The modern day credit manager has many responsibilities, but one of the most pressing is to reduce credit risk. When extending credit, there is always an element of credit risk which needs to be carefully balanced to avoid falling victim to late payment or bad debt. However, there are a number of ways credit managers can reduce risk effectively.
Accurately judging the creditworthiness of potential borrowers is far more effective than chasing late payment after the fact. Indeed, chasing late payment can waste valuable financial and human resources that could be invested in generating new business. And there’s always the additional risk that late payment will become bad debt.
This makes it especially important to determine which customers are worthy of credit – and there are certain fundamental best practice procedures to follow.
Know Your Customer is a type of regulation that is imperative in specific sectors, such as financial services. But its principles extend to everyone: don’t offer business to customers unless you have conducted sufficient due diligence. At the very least, verify the identity, profile and financial conditions of a client before doing business with them.
This principle shouldn’t just apply to prospects – you should implement periodic checks on your existing clients throughout the customer life cycle. In today’s business world, a company’s outlook can change swiftly and if you wait for bad news to reach you, it could be too late to recoup your losses.
There are certain due diligence procedures that can significantly strengthen your credit control function. When determining the creditworthiness of a customer, always check their business profile on Companies House and examine any financial statements. It’s important to compare the previous three years of financial statements to identify how their performance is currently faring. You can also learn a lot about a company and its culture by conducting a director check.

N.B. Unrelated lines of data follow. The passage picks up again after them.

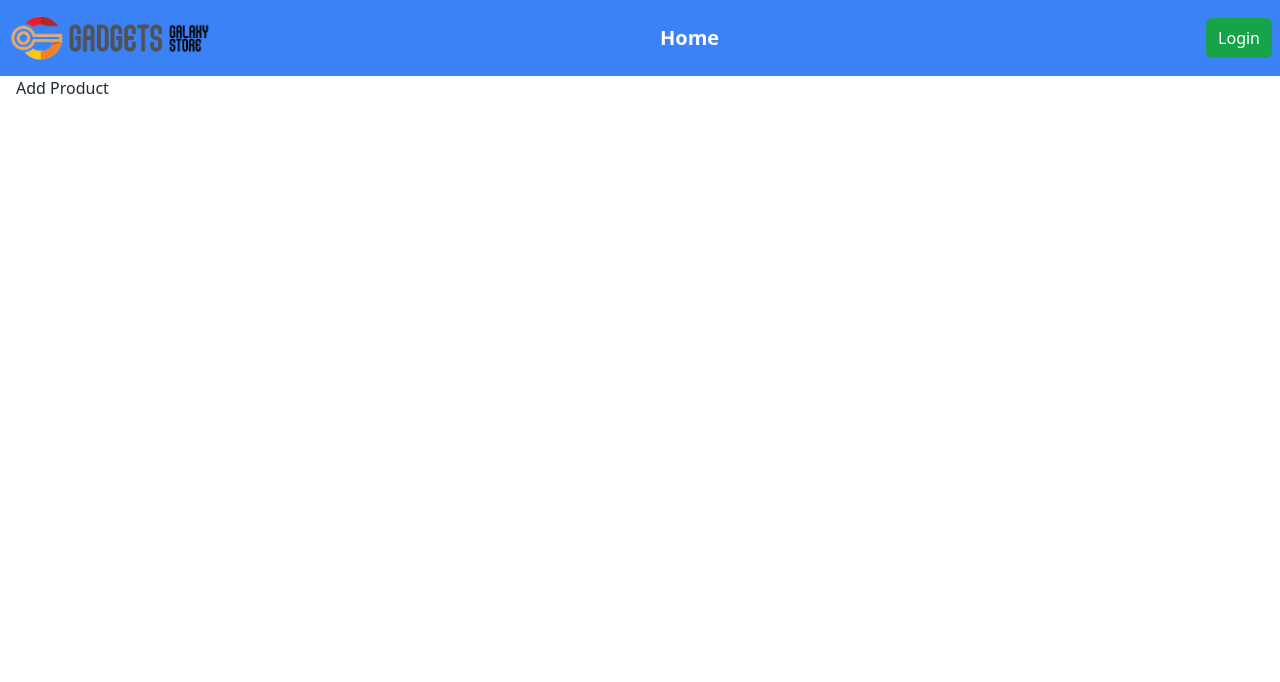
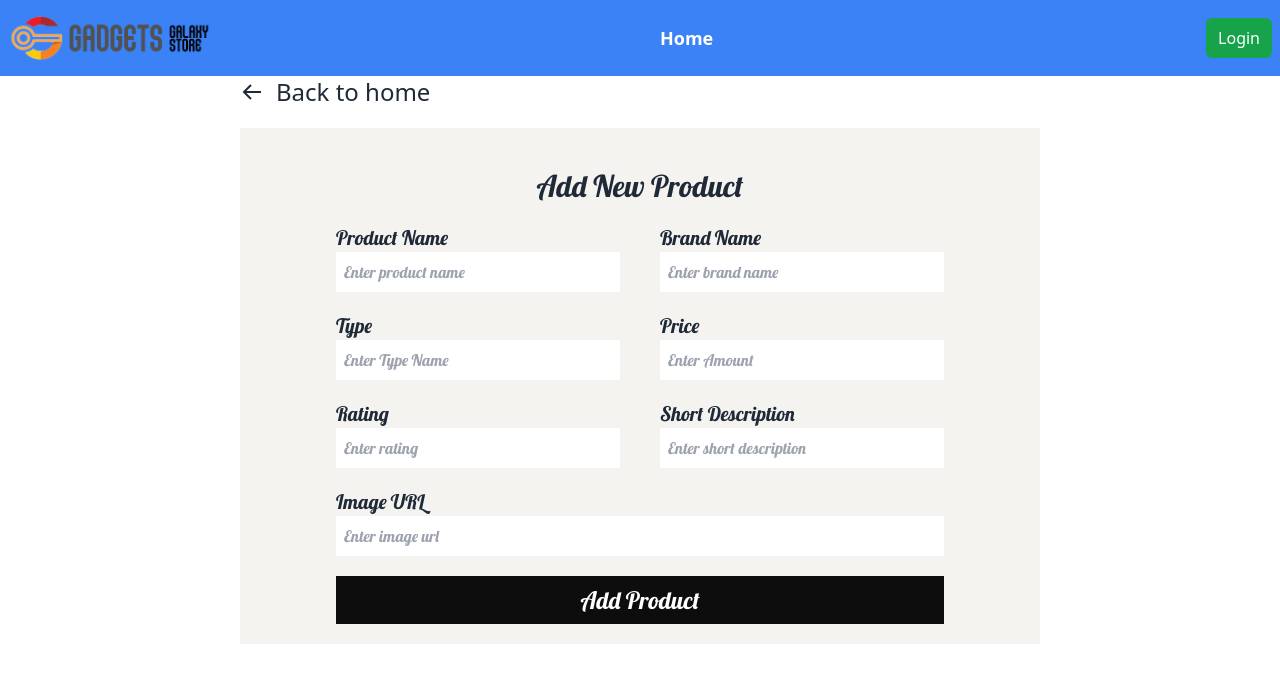
Before and after one commit to Its-Shojib/Gadget-Galaxy--BrandShop--ClientSide-ReactAndFirebase, a React (Vite) app: page /addProduct in a window 1280 px wide. Shown: the top 682 px of the page. Built offline with nearby package versions, Linux system fonts and the light colour scheme; no server answers; a web font is replaced by a local one.

Commit message:
Adding a product successfully

```diff
--- a/src/Components/Navbar.jsx
+++ b/src/Components/Navbar.jsx
@@ -11,6 +11,7 @@ const Navbar = () => {
             user && <>
                 <li><NavLink to='/addProduct'>Add Product</NavLink></li>
                 <li><NavLink to='/myCart'>My Cart</NavLink></li>
+                <li><NavLink to='/profile'>Profile</NavLink></li>
             </>
         }
     </>
@@ -37,7 +38,7 @@ const Navbar = () => {
                     <img className="w-52" src="/logo.png" alt="" />
                 </div>
                 <div className="navbar-center hidden md:flex">
-                    <ul className="menu menu-horizontal px-1 text-xl font-semibold text-white">
+                    <ul className="menu menu-horizontal px-1 text-lg font-semibold text-white">
                         {links}
                     </ul>
                 </div>
--- a/src/Pages/AddProduct.jsx
+++ b/src/Pages/AddProduct.jsx
@@ -1,9 +1,97 @@
-
+import Swal from 'sweetalert2'
+import { BiArrowBack } from 'react-icons/bi';
+import { Link, useNavigate } from 'react-router-dom';
 
 const AddProduct = () => {
+
+    let navigate = useNavigate()
+    let handleAddCoffee = e => {
+        e.preventDefault();
+        let form = e.target;
+        let name = form.name.value;
+        let img = form.img.value;
+        let type = form.type.value;
+        let price = form.price.value;
+        let details = form.details.value;
+        let rating = form.rating.value;
+        let product = { name, type, price, img, details, rating }
+
+        // Send data to server
+        fetch('http://localhost:5000/product', {
+            method: 'POST',
+            headers: {
+                'content-type': 'application/json'
+            },
+            body: JSON.stringify(product)
+        })
+            .then(res => res.json())
+            .then(data => {
+                if (data.acknowledged) {
+                    Swal.fire({
+                        title: 'Success!',
+                        text: 'Product Added Successfully',
+                        icon: 'Success',
+                        confirmButtonText: 'Cool'
+                    })
+                    navigate('/')
+                }
+            })
+    }
     return (
-        <div>
-            <p>Add Product</p>
+        <div className='w-full md:w-8/12 mx-auto px-4'>
+            <Link to='/'>
+                <div className='flex items-center gap-3 text-2xl'>
+                    <BiArrowBack />
+                    <p>Back to home</p>
+                </div>
+            </Link>
+            <div className='bg-[#F4F3F0] space-y-5 my-5 font-lobster'>
+                <div className='pt-10 space-y-5'>
+                    <h1 className='text-3xl text-center'>Add New Product</h1>
+                </div>
+                <div className='px-4 md:px-24'>
+                    <form onSubmit={handleAddCoffee}>
+                        <div className='flex flex-col md:flex-row gap-10 mb-5'>
+                            <div className='flex-1'>
+                                <p className='text-xl'>Product Name</p>
+                                <input className="w-full p-2" type="text" name="name" id="" placeholder='Enter product name' />
+                            </div>
+                            <div className='flex-1'>
+                                <p className='text-xl'>Brand Name</p>
+                                <input className="w-full p-2" type="text" name="brand" id="" placeholder='Enter brand name' />
+                            </div>
+                        </div>
+                        <div className='flex flex-col md:flex-row gap-10 mb-5'>
+                            <div className='flex-1'>
+                                <p className='text-xl'>Type</p>
+                                <input className="w-full p-2" type="text" name="type" id="" placeholder='Enter Type Name' />
+                            </div>
+                            <div className='flex-1'>
+                                <p className='text-xl'>Price</p>
+                                <input className="w-full p-2" type="text" name="price" id="" placeholder='Enter Amount' />
+                            </div>
+                        </div>
+                        <div className='flex flex-col md:flex-row gap-10 mb-5'>
+                            <div className='flex-1'>
+                                <p className='text-xl'>Rating</p>
+                                <input className="w-full p-2" type="text" name="rating" id="" placeholder='Enter rating' />
+                            </div>
+                            <div className='flex-1'>
+                                <p className='text-xl'>Short Description</p>
+                                <input className="w-full p-2" type="text" name="details" id="" placeholder='Enter short description' />
+                            </div>
+                        </div>
+                        <div className='w-full mb-5'>
+                                <p className='text-xl'>Image URL</p>
+                                <input className="w-full p-2" type="text" name="img" id="" placeholder='Enter image url' />
+                            </div>
+
+                        <button className='w-full text-center text-white bg-[#0e0d0d] py-2 text-2xl mb-5' type="submit">Add Product</button>
+
+                    </form>
+                </div>
+
+            </div>
         </div>
     );
 };
--- /dev/null
+++ b/src/Pages/Profile.jsx
@@ -0,0 +1,22 @@
+import { useContext } from "react";
+import { AuthContext } from "../Provider/AuthProvider";
+
+
+const Profile = () => {
+    let { user } = useContext(AuthContext)
+    return (
+        <div className="my-10 mb-20 relative md:w-8/12 mx-auto">
+            <img className="h-[300px] w-full" src="/cover.jpg" alt="" />
+            <div className=" w-5/12 md:w-2/12 mx-auto">
+                <img src={user.photoURL} alt="" className="rounded-full w-44 absolute bottom-28" />
+            </div>
+            <div className="mt-32 text-center">
+                <h2 className="text-2xl font-bold">Name: {user.displayName}</h2>
+                <p>Email: {user.email}</p>
+            </div>
+
+        </div>
+    );
+};
+
+export default Profile;
--- a/src/Routes/MainRoutes.jsx
+++ b/src/Routes/MainRoutes.jsx
@@ -6,6 +6,7 @@ import AddProduct from './../Pages/AddProduct';
 import MyCart from "../Pages/MyCart";
 import Login from "../Pages/Login";
 import Register from "../Pages/Register";
+import Profile from "../Pages/Profile";
 
 const router = createBrowserRouter([
     {
@@ -33,6 +34,10 @@ const router = createBrowserRouter([
                 path: "/register",
                 element: <Register></Register>,
             },
+            {
+                path: "/profile",
+                element: <Profile></Profile>,
+            },
 
         ]
     },
```
Also changed, not shown: public/cover.jpg (added).
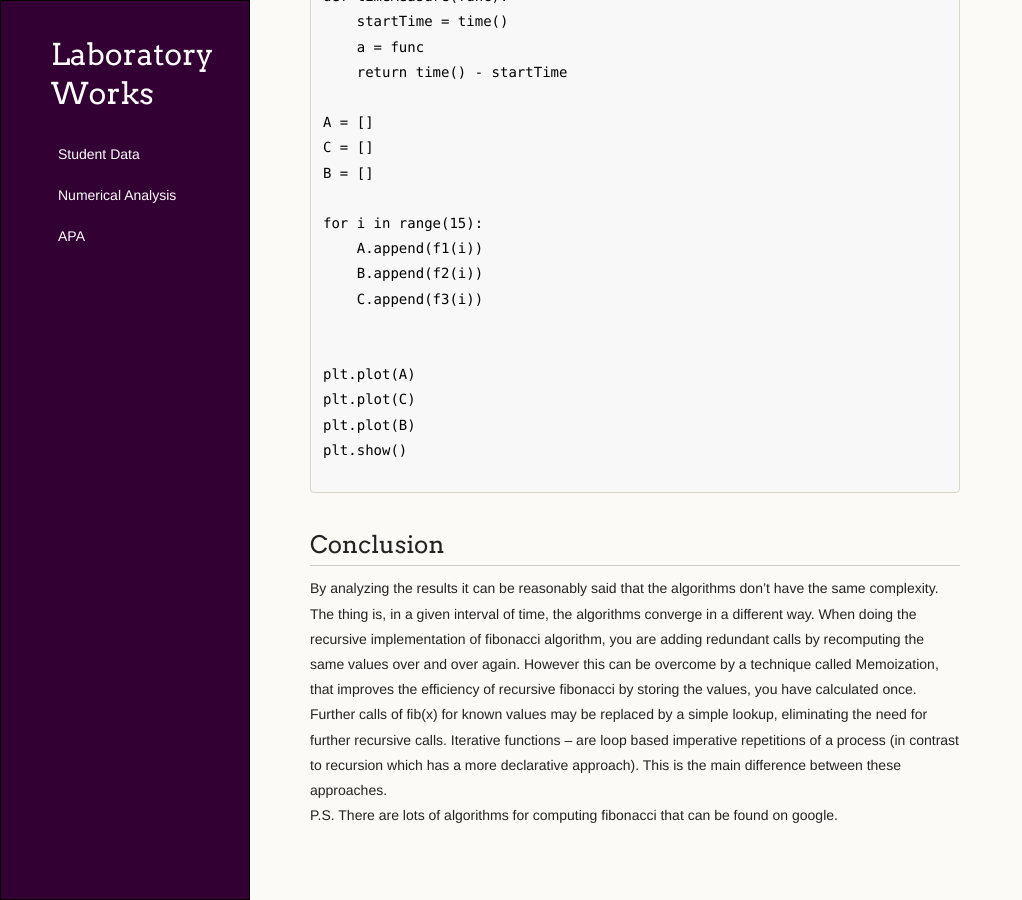
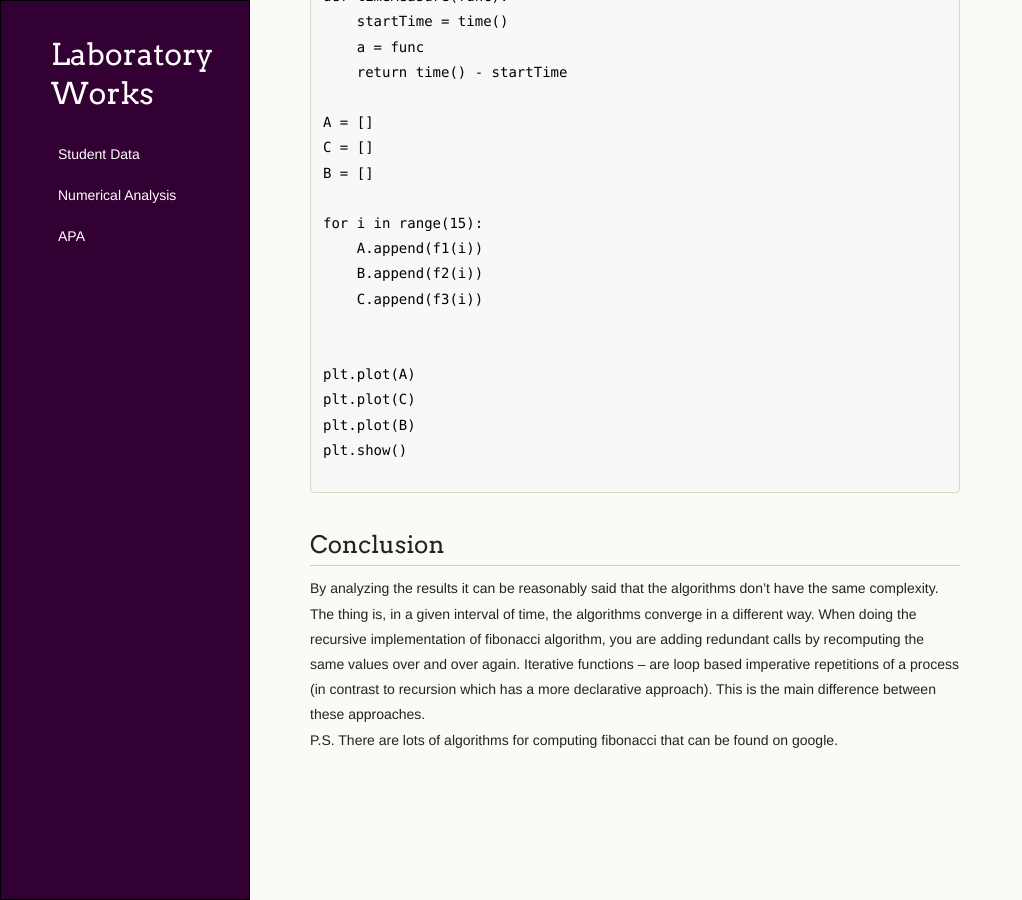
Before and after one commit to dianaartiomlab/dianaartiomlab.github.io, a Jekyll site: the page built from laboratoryWorks/napa.md, in a window 1280 px wide and 900 px high, scrolled down 1523 px. Shown: the whole window, without its empty margins (0-1022 px from the left). Built offline with Jekyll 4.4.1, drawn with Linux system fonts in a browser that asks for light colours; Markdown is read by kramdown in place of the engine named in the settings.

```diff
--- a/laboratoryWorks/napa.md
+++ b/laboratoryWorks/napa.md
@@ -85,7 +85,7 @@ plt.show()
 
 ##Conclusion
 By analyzing the results it can be reasonably said that the algorithms don't have the same complexity. The thing is, in a given interval of time, the algorithms converge in a different way.
-When doing the recursive implementation of fibonacci algorithm, you are adding redundant calls by recomputing the same values over and over again. However this can be overcome by a technique called Memoization, that improves the efficiency of recursive fibonacci by storing the values, you have calculated once. Further calls of fib(x) for known values may be replaced by a simple lookup, eliminating the need for further recursive calls.
+When doing the recursive implementation of fibonacci algorithm, you are adding redundant calls by recomputing the same values over and over again.
 Iterative functions – are loop based imperative repetitions of a process (in contrast to recursion which has a more declarative approach).
 This is the main difference between these approaches. <br />
 P.S. There are lots of algorithms for computing fibonacci that can be found on google.
```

Using a reputable credit reference agency for more in-depth due diligence can give you invaluable insight and alert you to any potential red flags. You’ll also be able to use the credit report to create a business profile and segment the client appropriately in terms of risk and credit allowance.
It’s wise to consult your industry contacts and check the business’s reputation – especially regarding payment behaviour. And, of course, leverage your in-house resources: your sales team will have a closer relationship with the client and will likely sense if there’s a change in financial health. So make sure your credit control and sales teams work together.
To set credit limits accurately, you’ll need to spend time examining the customer’s finances. Look at the previous three to five years’ reports and question whether sales are trending up or down. How about the company’s profits, net worth and shareholders’ funds? These are key indicators of financial health. And make sure to assess the business’s working capital ratio, which indicates its liquidity and ability to meet short-term financial obligations.
It’s also important to take a wider sector view when setting credit limits. Learn about the sector’s behaviour to reduce your credit risk, making sure you understand the growth prospects and future challenges of the sector.
With this combined information, you should be able to score your customers effectively, minimising your credit risk and setting profitable credit limit.
For more information, read the four steps you need to take to avoid credit risk.